The sluggers constitute the two chambers of the heart of the batting order and despite Kiké Hernández’s out-of-body offense and defense, the Red Sox would be nowhere without Martinez and Devers in the middle of the lineup.


Martinez cleared the bases with his laser shot to right field in the first inning. An inning later, Devers did the same, his the more towering variety.

“We have this humble approach that we’re not trying to do too much, then big things happen,” manager Alex Cora said. “And J.D., that was great to see going the other way. Rafi, not trying to do too much and hitting the grand slam and so on and so on. It’s a very good approach right now. We’re not getting greedy.”

For Devers, pain this postseason looks like this: a .310 batting average, .412 on-base percentage, .621 slugging, 1.032 OPS, with 3 home runs, 10 RBIs, 5 walks, 7 strikeouts, and 9 hits in seven games.

Each game has featured swings-and-misses that leave Devers hanging on to the bat with his left hand or dropping it altogether, which he did in the seventh inning before he eventually fouled out to first base. Cora and the trainers checked on Devers but he stayed in the game, in discomfort as he walked slowly to his position at third base in the bottom half of the inning.


By the time Devers spoke to the media, he maintained his usual easy smile throughout.

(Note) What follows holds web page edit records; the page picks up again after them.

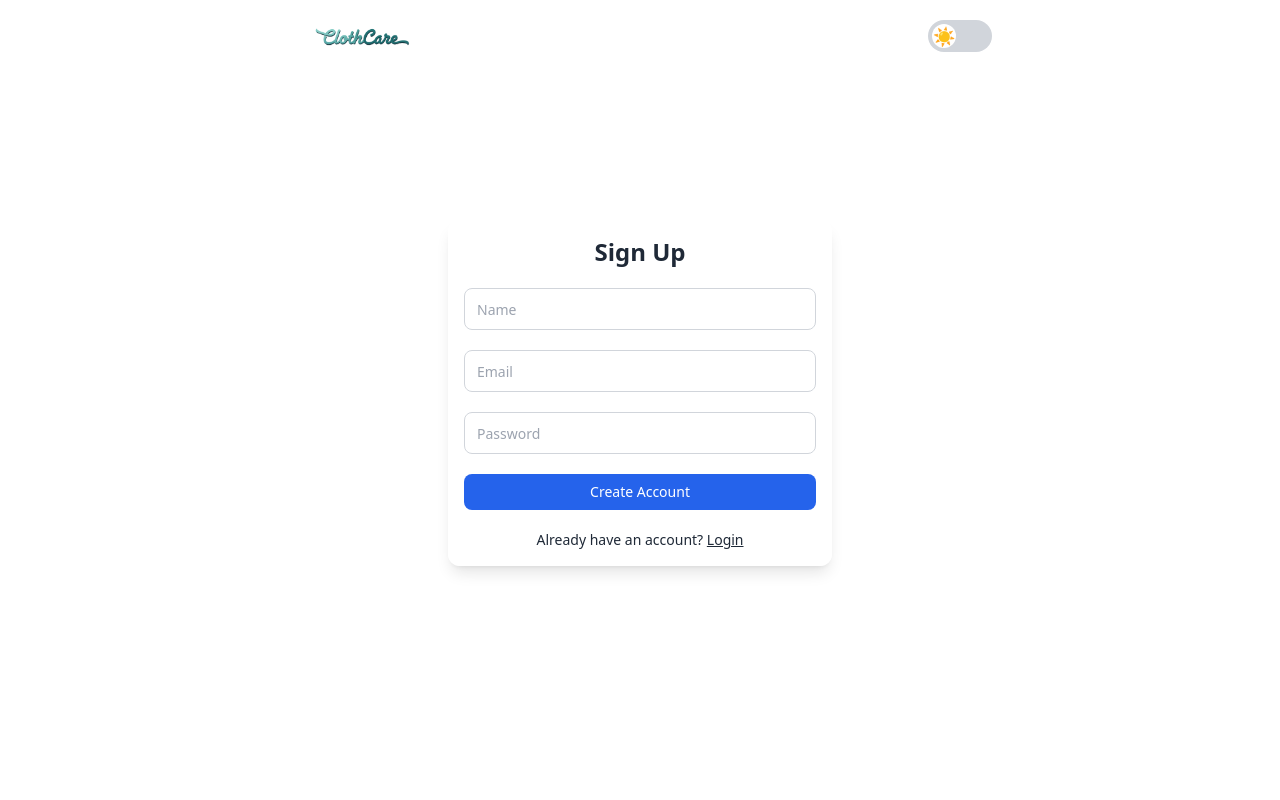
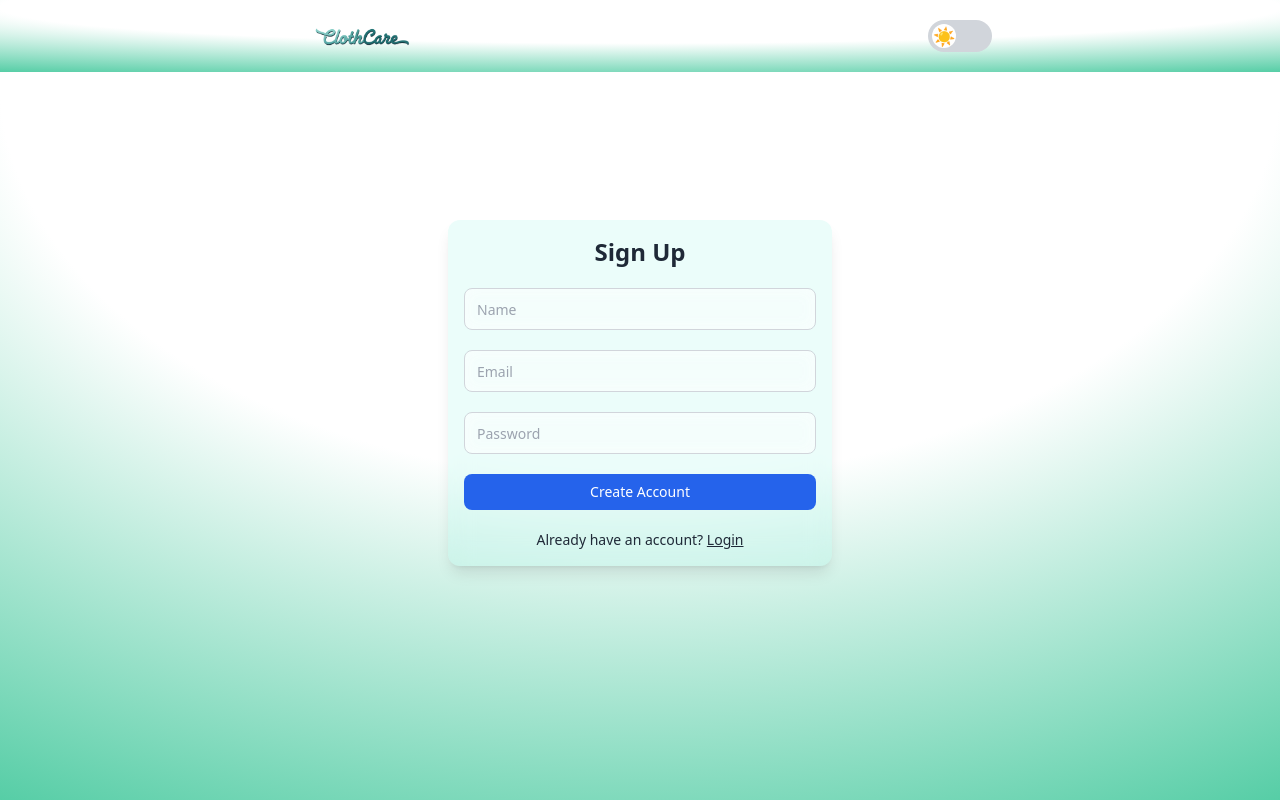
Before and after one commit to asliutkarsh/cloth-care-mvp, a React (Vite) app: page /signup in a window 1280 px wide. Built offline with nearby package versions, Linux system fonts and the light colour scheme.

Commit message:
style: Update background gradients for AppLayout, Navbar, PublicLayout, and Landing pages

```diff
--- a/src/index.css
+++ b/src/index.css
@@ -23,6 +23,6 @@
 
 @layer components {
 	.glass-card {
-		@apply bg-white/60 dark:bg-gray-800/60 backdrop-blur-md rounded-xl shadow-lg p-4;
+		@apply bg-teal-200/20 dark:bg-teal-900/20 backdrop-blur-md rounded-xl shadow-lg p-4;
 	}
 }
--- a/src/layouts/AppLayout.jsx
+++ b/src/layouts/AppLayout.jsx
@@ -24,8 +24,23 @@ export default function AppLayout() {
 
   return (
     <div className="min-h-screen w-full relative overflow-hidden bg-white dark:bg-black">
-      {/* Backgrounds */}
-      <div className="absolute inset-0 z-0 pointer-events-none hidden dark:block" style={{ background: 'radial-gradient(ellipse 80% 60% at 50% 0%, rgba(16, 185, 129, 0.25), transparent 70%), #000000' }} />
+      {/* Background Gradients */}
+      <div className="absolute inset-0 z-0 pointer-events-none">
+        {/* Dark mode gradient */}
+        <div
+          className="hidden dark:block w-full h-full"
+          style={{
+            background: 'radial-gradient(ellipse 80% 60% at 50% 0%, rgba(16, 185, 129, 0.25), transparent 70%), #000000',
+          }}
+        />
+        {/* Light mode gradient */}
+        <div
+          className="block dark:hidden w-full h-full"
+          style={{
+            background: 'radial-gradient(125% 125% at 50% 10%, #ffffff 40%, #10b981 100%)',
+          }}
+        />
+      </div>
 
       <div className="relative z-10 flex min-h-screen flex-col">
         <Navbar />
--- a/src/layouts/Navbar.jsx
+++ b/src/layouts/Navbar.jsx
@@ -6,6 +6,7 @@ import { useState } from 'react'
 import { useNavigate } from 'react-router-dom'
 import { ChevronRight } from 'lucide-react'
 import Logo from '../components/ui/Logo'
+import { useThemeStore } from '../stores/useThemeStore'
 import {
   House,
   CalendarDays,
@@ -17,6 +18,7 @@ import FabMenu from '../components/ui/FabMenu'
 
 export default function Navbar() {
   const { user, logout } = useAuthStore()
+  const theme = useThemeStore((state) => state.theme)
   const location = useLocation()
   const isLanding = location.pathname === '/'
   const [open, setOpen] = useState(false)
@@ -50,8 +52,21 @@ export default function Navbar() {
       initial={{ y: -10, opacity: 0 }}
       animate={{ y: 0, opacity: 1 }}
       transition={{ duration: 0.3 }}
-      className="sticky top-0 z-20 p-3 md:p-4 backdrop-blur supports-[backdrop-filter]:bg-transparent dark:supports-[backdrop-filter]:bg-transparent border-b border-white/20"
+      className="sticky top-0 z-20 p-3 md:p-4 backdrop-blur border-b border-white/20 dark:border-gray-700/40"
+      style={{
+        background: theme === 'dark' && isLanding
+          ? 'radial-gradient(ellipse 50% 60% at 50% 80%, rgba(16,185,129,0.25), transparent 100%), rgba(0,0,0,0.25)'
+          : theme === 'dark' && !isLanding
+          ? 'radial-gradient(ellipse 50% 60% at 50% 80%, rgba(16,185,129,0.25), transparent 100%), rgba(0,0,0,0.25)'
+          : theme === 'light' && isLanding
+          ? 'radial-gradient(125% 125% at 50% 10%, #ffffff 40%, #10b981 100%)'
+          : theme === 'light' && !isLanding
+          ? 'radial-gradient(125% 125% at 50% 90%, #ffffff 40%, #10b981 100%)'
+          : 'radial-gradient(125% 125% at 50% 10%, #ffffff 40%, #10b981 100%)'
+      }}
     >
+
+
       {/* if user is not logged in */}
       {!user && (
         <div className="container flex items-center justify-between sm:justify-around mx-auto px-4 sm:px-6 lg:px-8">
--- a/src/layouts/PublicLayout.jsx
+++ b/src/layouts/PublicLayout.jsx
@@ -7,13 +7,22 @@ export default function PublicLayout() {
   return (
     <div className="min-h-screen w-full relative overflow-hidden bg-white dark:bg-black">
       {/* Consistent background styling from AppLayout */}
-      <div
-        className="absolute inset-0 z-0 pointer-events-none hidden dark:block"
-        style={{
-          background:
-            'radial-gradient(ellipse 80% 60% at 50% 0%, rgba(16, 185, 129, 0.25), transparent 70%), #000000',
-        }}
-      />
+      <div className="absolute inset-0 z-0 pointer-events-none">
+        {/* Dark mode gradient */}
+        <div
+          className="hidden dark:block w-full h-full"
+          style={{
+            background: 'radial-gradient(ellipse 80% 60% at 50% 0%, rgba(16, 185, 129, 0.25), transparent 70%), #000000',
+          }}
+        />
+        {/* Light mode gradient */}
+        <div
+          className="block dark:hidden w-full h-full"
+          style={{
+            background: 'radial-gradient(125% 125% at 50% 10%, #ffffff 40%, #10b981 100%)',
+          }}
+        />
+      </div>
       <div className="relative z-10 flex min-h-screen flex-col">
         <Navbar />
         <main className="flex-1">
--- a/src/pages/Landing.jsx
+++ b/src/pages/Landing.jsx
@@ -283,7 +283,7 @@ export default function Landing() {
           className="absolute inset-0 pointer-events-none"
           style={{
             background:
-              'radial-gradient(ellipse 80% 60% at 50% 20%, rgba(16,185,129,0.25), transparent 70%)',
+              'radial-gradient(125% 125% at 50% 90%, #ffffff 40%, #10b981 100%)',
           }}
         />
         <div className="relative max-w-3xl mx-auto">
```
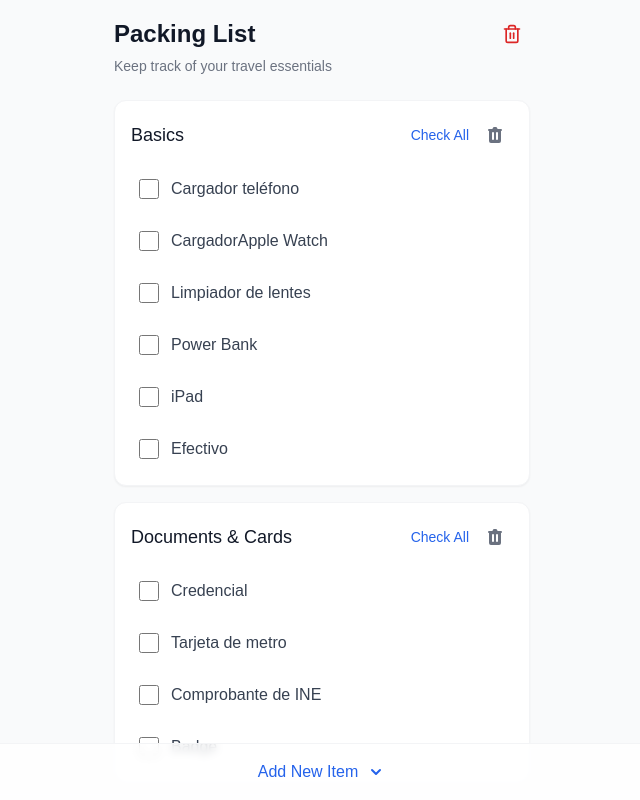
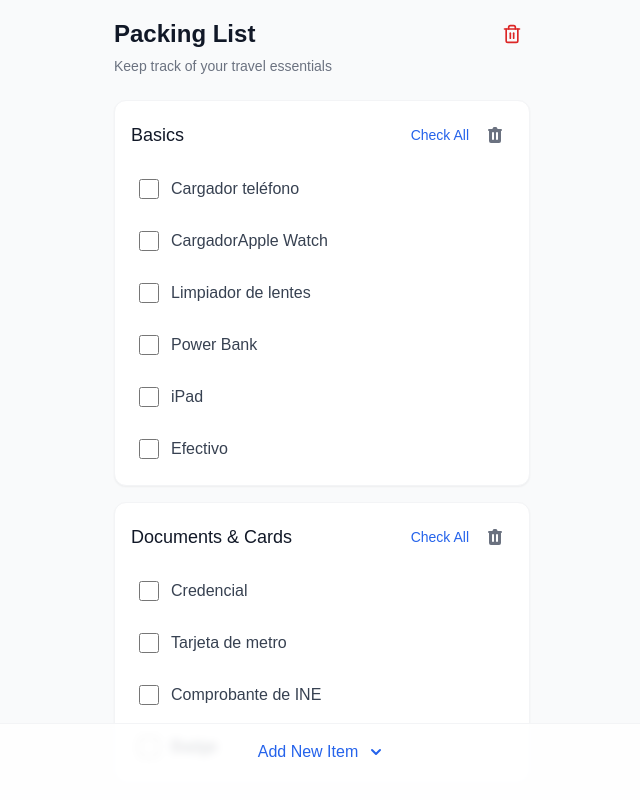
Before and after one commit to HugoLiconV/packing-list, a Next.js app: page / in a window 1280 px wide. Shown: the top 800 px of the page, without its empty margins (318-958 px from the left). Built offline with nearby package versions, Linux system fonts and the light colour scheme.

Commit message:
add bottom padding to app

```diff
--- a/src/app/page.tsx
+++ b/src/app/page.tsx
@@ -158,12 +158,7 @@ export default function Home() {
 
   return (
     <div className="min-h-screen bg-gray-50">
-      <div
-        className="max-w-md mx-auto p-4 pb-32"
-        style={{
-          paddingBottom: "calc(20px + env(safe-area-inset-bottom, 0px))"
-        }}
-      >
+      <div className="max-w-md mx-auto p-4 pb-32">
         <header className="mb-6">
           <div className="flex items-center justify-between">
             <h1 className="text-2xl font-semibold text-gray-900">
--- a/src/components/CollapsibleAddForm.tsx
+++ b/src/components/CollapsibleAddForm.tsx
@@ -14,7 +14,12 @@ export function CollapsibleAddForm({
   const [isOpen, setIsOpen] = useState(false);
 
   return (
-    <div className="fixed bottom-0 left-0 right-0 bg-white/80 backdrop-blur-sm border-t border-gray-100">
+    <div
+      className="fixed bottom-0 left-0 right-0 bg-white/80 backdrop-blur-sm border-t border-gray-100"
+      style={{
+        paddingBottom: "calc(20px + env(safe-area-inset-bottom, 0px))"
+      }}
+    >
       <div className="max-w-md mx-auto">
         <button
           onClick={() => setIsOpen(!isOpen)}
@@ -61,7 +66,6 @@ export function CollapsibleAddForm({
               existingCategories={existingCategories}
               onAddItem={item => {
                 onAddItem(item);
-                setIsOpen(false);
               }}
             />
           </div>
```
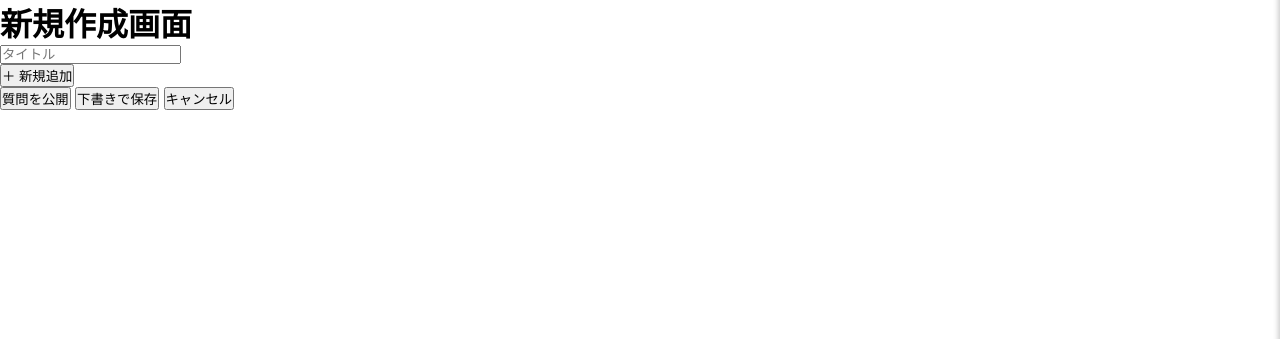
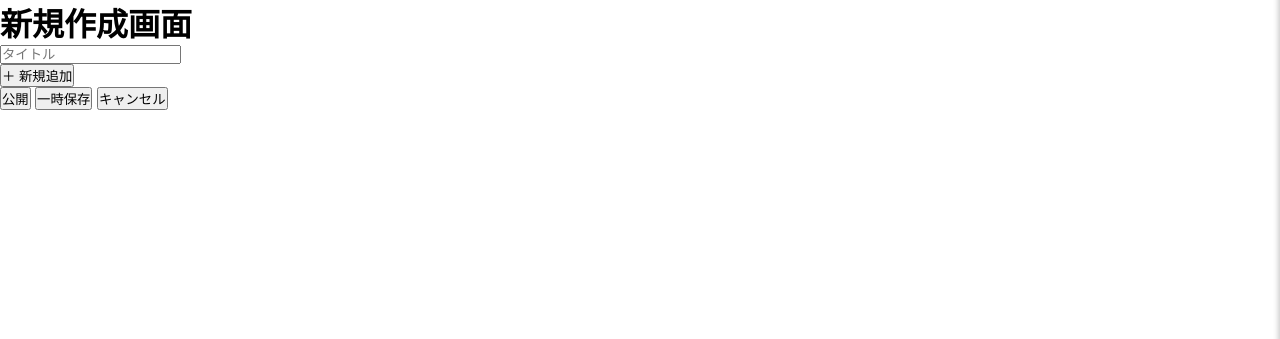
Before and after one commit to GraduationProduction2025/Echo-Nest, a Django app: page /create_ques/ in a window 1280 px wide. Shown: the part 151-490 px from the top of the page. Run offline with Django 3.2, Linux system fonts and the light colour scheme.

Commit message:
公開と一時保存ボタンの見た目変更

```diff
--- a/templates/surveys/create_ques.html
+++ b/templates/surveys/create_ques.html
@@ -25,8 +25,8 @@
     <div class="submit-container">
         <!-- 質問を作成 -->
         <div class="create-ques">
-            <button type="submit" class="create-ques-btn" id="create-ques-btn" name="action" value="create">質問を公開</button>
-            <button type="submit" class="tem-ques-btn" id="tem-ques-btn" name="action" value="tem">下書きで保存</button>
+            <button type="submit" class="create-ques-btn" id="create-ques-btn" name="action" value="create">公開</button>
+            <button type="submit" class="tem-ques-btn" id="tem-ques-btn" name="action" value="tem">一時保存</button>
             <button type="button" class="cancel-ques-btn" onclick="history.back()">キャンセル</button>
         </div>
     </div>
```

“It doesn’t really limit me as much because I’m able to play every single day but, obviously, it’s a part of it right now,” Devers said. “We have a couple more weeks to play, and just trying to grind it out and be there for my teammates right now, so I can still play.”

In Martinez’s case, the injury that kept him out of the AL Wild Card Game and the first game of the Division Series has led to these numbers: .391 batting average, .417 on-base percentage, .690 slugging, a 1.112 OPS, 2 home runs, 8 RBIs, 1 walk, 3 strikeouts, and 9 hits in five games.

He has been moving more freely here than he was early in the Division Series.

With his shot off Astros starter Luis Garcia, Martinez used his customary patient and studied approach before making maximum contact.

“That situation, the pressure is on [Garcia], it’s not on me to come through there,” Martinez said. “It’s the first inning. He has bases loaded. I’m trying to tell myself that, trying to stay relaxed and just looking for a pitch so I can just put a barrel on it.”

Their respective injuries might have marginally improved their results, even with a small sample size.

Devers will never be a timid swinger, especially with pitches up in the zone, but he appears to be using more of the field, perhaps an adjustment to alleviate some pain.


Martinez’s injured ankle is on his lead foot in the batter’s box. A scientific hitter, his strikeout total in 24 postseason plate appearances indicates he is being even more selective to compensate for some discomfort.

However the gifted hitters are managing to produce at less than 100 percent, it’s working.

The Astros probably don’t want to know how much better the two would be raking if they weren’t hurting at all.

Michael Silverman can be reached at michael.silverman@globe.com. Follow him on Twitter: @MikeSilvermanBB.